While the aggregate drum of the 24/7 news cycle hammers us with scores and stats, graphics and crawlers, the fine print reveals tales of tragedy. And so it is that they are more like us than the television tells you. Ask Lawrence Taylor, Doc and Darryl, Denny McLain, and Pete Rose.
Or Jim Leyritz.
We don’t know exactly what Leyritz did that night in 2007. We do know he drank, got into a car, and then killed a woman with that car. No matter the verdict from his trial, Jim Leyritz has that burden on his formerly formidable shoulders. We now have his mug shot next to his baseball card and, for baseball fans, a sad memory to replace a grand memory. Fourteen years ago, Leyritz hit one of the most memorable home runs in Yankees history, wrecking the career of Mark Wohlers and igniting the dynasty from 1996-2000.
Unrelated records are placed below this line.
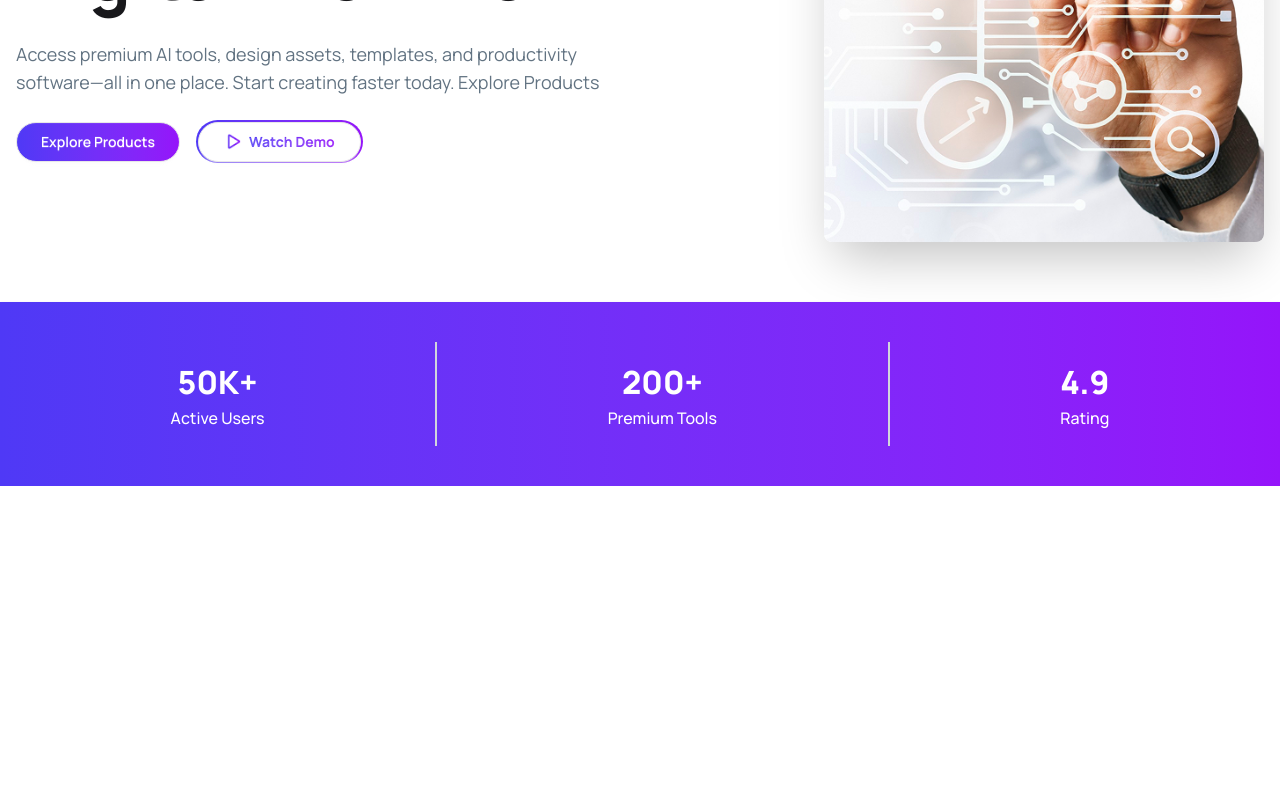
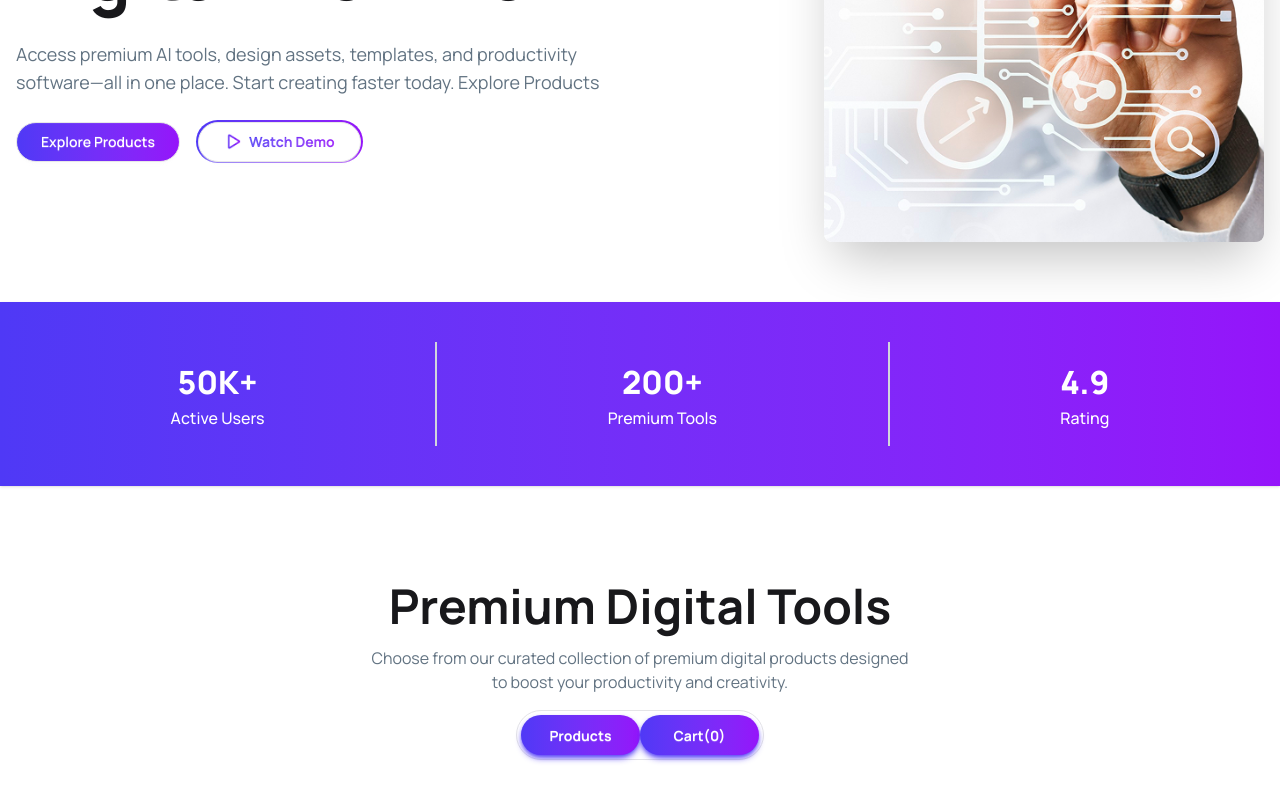
Before and after one commit to Morshedul-developer/digitools-platform, a React (Vite) app: page / in a window 1280 px wide. Shown: the part 402-1202 px from the top of the page. Before the commit the page ends 888 px from the top, so only its background shows below. Built offline with nearby package versions, Linux system fonts and the light colour scheme.

Commit message:
designed the premium tools section

```diff
--- a/src/App.jsx
+++ b/src/App.jsx
@@ -1,6 +1,7 @@
 import './App.css'
 import Banner from './components/Banner/Banner'
 import Navbar from './components/Navbar/Navbar'
+import PremiumTools from './components/PremiumTools/PremiumTools'
 import Status from './components/Status/Status'
 
 function App() {
@@ -10,6 +11,7 @@ function App() {
       <Navbar />
       <Banner/>
       <Status/>
+      <PremiumTools/>
     </>
   )
 }
--- /dev/null
+++ b/src/components/PremiumTools/PremiumTools.jsx
@@ -0,0 +1,31 @@
+const PremiumTools = () => {
+  return (
+    <div>
+      <div className="text-center">
+        <h1 className="text-5xl font-bold mb-4">Premium Digital Tools</h1>
+        <p className="max-w-137.5 mx-auto text-[#627382] mb-4">
+          Choose from our curated collection of premium digital products
+          designed to boost your productivity and creativity.
+        </p>
+      </div>
+      {/* name of each tab group should be unique */}
+      <div className="tabs tabs-box justify-center w-62 mx-auto rounded-full mb-10 shadow-none border border-zinc-200 bg-white">
+        <input
+          type="radio"
+          name="my_tabs_1"
+          className="w-1/2 btn rounded-full bg-linear-to-r from-[#4F39F6] to-[#9514FA] px-6 text-white hover:from-[#9514FA] hover:to-[#4F39F6] shadow-md border-none shadow-[#4F39F6]/90 font-bold"
+          aria-label="Products"
+        />
+        <input
+          type="radio"
+          name="my_tabs_1"
+          className="w-1/2 btn rounded-full bg-linear-to-r from-[#4F39F6] to-[#9514FA] px-6 text-white hover:from-[#9514FA] hover:to-[#4F39F6] shadow-md border-none shadow-[#4F39F6]/90 font-bold"
+          aria-label="Cart(0)"
+          defaultChecked
+        />
+      </div>
+    </div>
+  );
+};
+
+export default PremiumTools;
--- a/src/components/Status/Status.jsx
+++ b/src/components/Status/Status.jsx
@@ -1,6 +1,6 @@
 const Status = () => {
   return (
-    <div className="stats py-10 shadow w-full bg-linear-to-r from-[#4F39F6] to-[#9514FA] rounded-none text-white text-center">
+    <div className="stats py-10 shadow w-full bg-linear-to-r from-[#4F39F6] to-[#9514FA] rounded-none text-white text-center mb-24">
       <div className="stat place-items-center border-r-2 border-gray-300">
         <div className="stat-value">50K+</div>
         <div className="font-medium">Active Users</div>
```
And to see him now, his face framed by that chilling photo taken by the Broward County Sheriff’s Office. You wonder what he’s feeling there under the frigid stare…
We’re well aware of the might of athletes but we ignore the plight of athletes. They may be built like gods but aren’t built for stardom. Who is? Do you want to be so famous that you can’t shop for groceries without a swarm of paparazzi? Do you want UFC fighters flanking you for security?
“A lot of people think that because you play professional sports, everything is fine and your life is great,” Denver Broncos tight end Daniel Graham told SI.com. “But we’re humans just like anybody else. We have issues just like anybody else does. And you can’t take life for granted.”
Graham’s teammate, Kenny McKinley, committed suicide in September. He was 23.
It’s probably easier for pro athletes to suffer every defect in the catalogue because they can afford them. Women aren’t chasing you and me down the street. Hustlers aren’t asking to invest our measly checks. Groupies aren’t stuffing your pockets with narcotics. And when the star player feels depressed, well, he’s not supposed to. He’s rich and famous. Trainers are trained to set a bone but not a brain.
We superimpose heroic qualities because they can run, jump, and throw, ignoring the illegitimate children, debt, domestic violence, head trauma, and internal drama of leaving the stage. Being shoved from the spotlight may produce the greatest withdrawal of all. Ray Leonard and Brett Favre didn’t make myriad comebacks for money. They simply didn’t know what else to do with their lives. Andy Pettitte essentially said the same thing. All he knows is taking the ball every fifth day.
“If only I had A-Rod’s life…”
Does Alex Rodriguez look happy to you?
Many of you will take next week off for Thanksgiving. Maybe it’s trite to summon new attitudes and gratitude because the calendar tells us to, but there is reason to give thanks. At the risk of arrest by the PC Police, we live in a wondrous land, perhaps the lone place on the planet where our future is as vast as our imagination.
So grab your wife and give her the hug of her life. Things could be much worse. If you don’t think so, ask Jim Leyritz. Or just look at him.
Feel free to email me: Jakster1@mac.com
- Jurors Deliberating Leyritz DUI Death Case (newyork.cbslocal.com)
- Closing Arguments In Jim Leyritz’s DUI Manslaughter Case (newyork.cbslocal.com)